Putin likely has little desire to risk World War III seven months into Russia's war in Ukraine. But his televised threat last week certainly calls to mind the country's trove of more than 5,000 nuclear warheads and its cache of rockets, missiles, and artillery shells.
Putin intensified his nuclear threats in a speech last week during which he announced a partial mobilization order, conscripting hundreds of thousands of reservists in a move he hopes will give his depleted army a triumphant boost on the battlefield. But experts say the call-up in conjunction with the nuclear threat has also narrowed the range of acceptable outcomes that Russia could reasonably consider a victory.
"The conscription has turned this war into a war that Putin can't really afford to lose," D'Anieri told Insider. "That fact increases the likelihood that he would do something really drastic like use nuclear weapons."
Putin's threat raises the stakes for several key players in the conflict.

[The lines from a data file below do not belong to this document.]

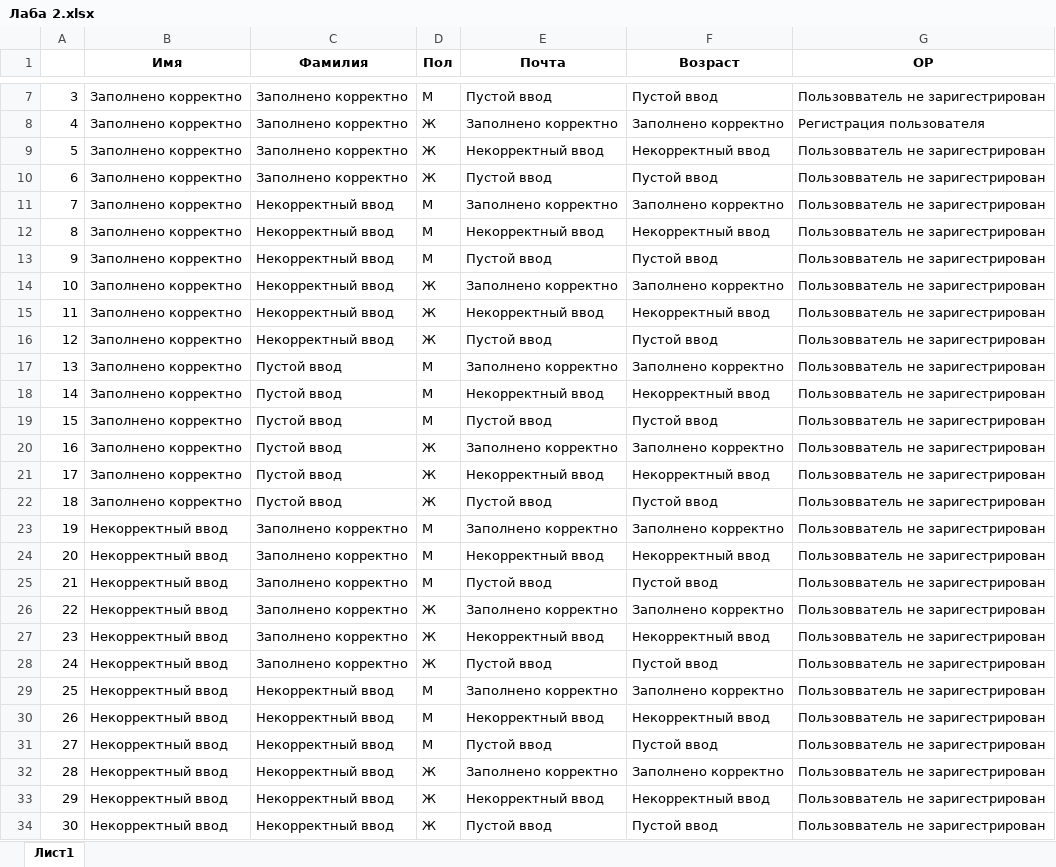
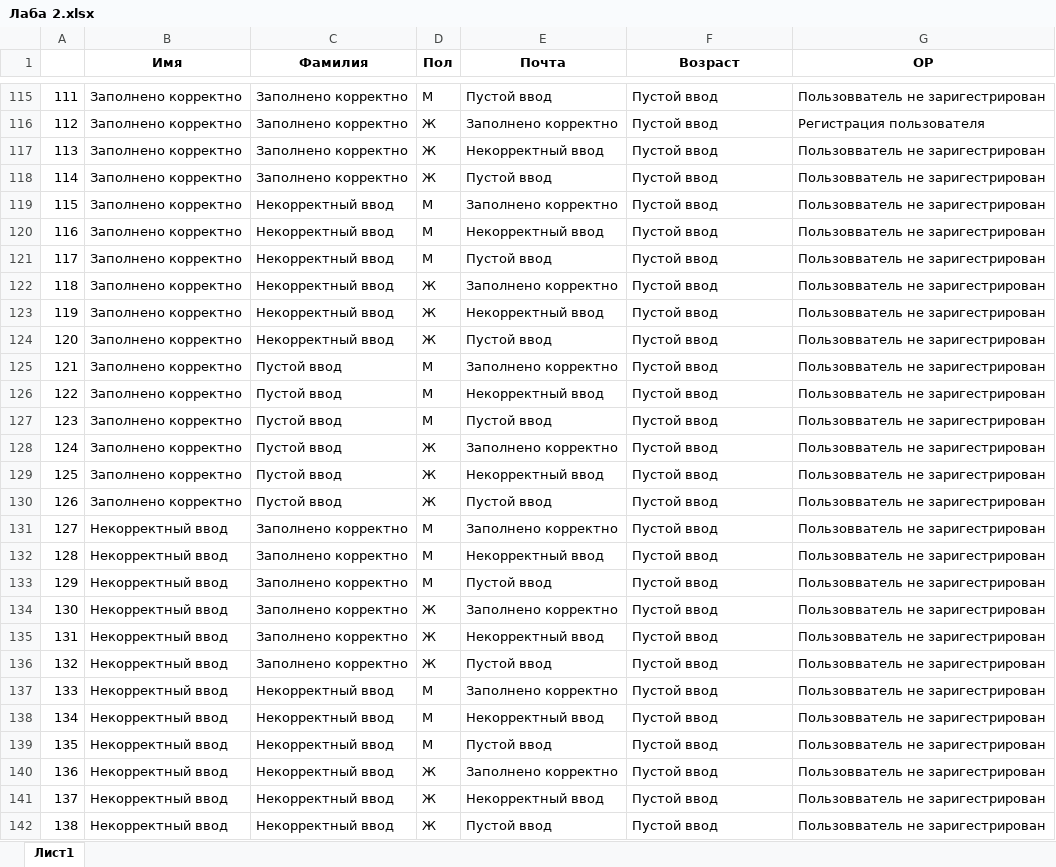
Before and after one commit to KosarevIvan/software-engineering, an Excel workbook: Лаба 2.xlsx, sheet Лист1, drawn as a sheet; only a part is shown, gaps mark what is left out; values as stored, in another font and other column widths than the file's, no borders; addresses are those after the commit; the diff covers the shown part only; the diff names each change by its address in the sheet, - before the commit and + after, or states it on an @@ line.

```diff
--- a/Лаба 2.xlsx (sheet Лист1)
+++ b/Лаба 2.xlsx (sheet Лист1)
@@ column A renumbered between rows 60 and 166 @@
-F116 (Возраст): Заполнено корректно
+F116 (Возраст): Пустой ввод
-F117 (Возраст): Некорректный ввод
+F117 (Возраст): Пустой ввод
-F119 (Возраст): Заполнено корректно
+F119 (Возраст): Пустой ввод
-F120 (Возраст): Некорректный ввод
+F120 (Возраст): Пустой ввод
-F122 (Возраст): Заполнено корректно
+F122 (Возраст): Пустой ввод
-F123 (Возраст): Некорректный ввод
+F123 (Возраст): Пустой ввод
-F125 (Возраст): Заполнено корректно
+F125 (Возраст): Пустой ввод
-F126 (Возраст): Некорректный ввод
+F126 (Возраст): Пустой ввод
-F128 (Возраст): Заполнено корректно
+F128 (Возраст): Пустой ввод
-F129 (Возраст): Некорректный ввод
+F129 (Возраст): Пустой ввод
-F131 (Возраст): Заполнено корректно
+F131 (Возраст): Пустой ввод
-F132 (Возраст): Некорректный ввод
+F132 (Возраст): Пустой ввод
-F134 (Возраст): Заполнено корректно
+F134 (Возраст): Пустой ввод
-F135 (Возраст): Некорректный ввод
+F135 (Возраст): Пустой ввод
-F137 (Возраст): Заполнено корректно
+F137 (Возраст): Пустой ввод
-F138 (Возраст): Некорректный ввод
+F138 (Возраст): Пустой ввод
-F140 (Возраст): Заполнено корректно
+F140 (Возраст): Пустой ввод
-F141 (Возраст): Некорректный ввод
+F141 (Возраст): Пустой ввод
```
Also changed, not shown: 108 added rows, 91 removed rows and 16 edited cells elsewhere in this sheet, formulas that keep their value.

Ukraine has always had the most to lose in this war, and the renewed threat of nuclear warfare only further reinforces what's at stake for the country.
Despite experts' assessment that the likelihood of an impending Russian nuclear display is slim, Ukraine offered an alarmist appraisal of the danger this week.
In an interview with The Guardian, Vadum Skibitsky, a deputy head of Ukraine's military intelligence, put the probability of Russia hitting Ukraine with a tactical nuclear weapon at "very high."
"They will likely target places along the frontlines with lots of [army] personal and equipment (sic)," he told the outlet. "In order to stop them we need not just more anti-aircraft systems, but anti-rocket systems.
The military official offered no evidence for his claims and officials in his organization have repeatedly spread baseless theories. But Ukraine may have good cause to be alarmist, as many analysts believe Putin's nuclear invocation is also an attempt to manipulate the US into limiting its support for Ukraine.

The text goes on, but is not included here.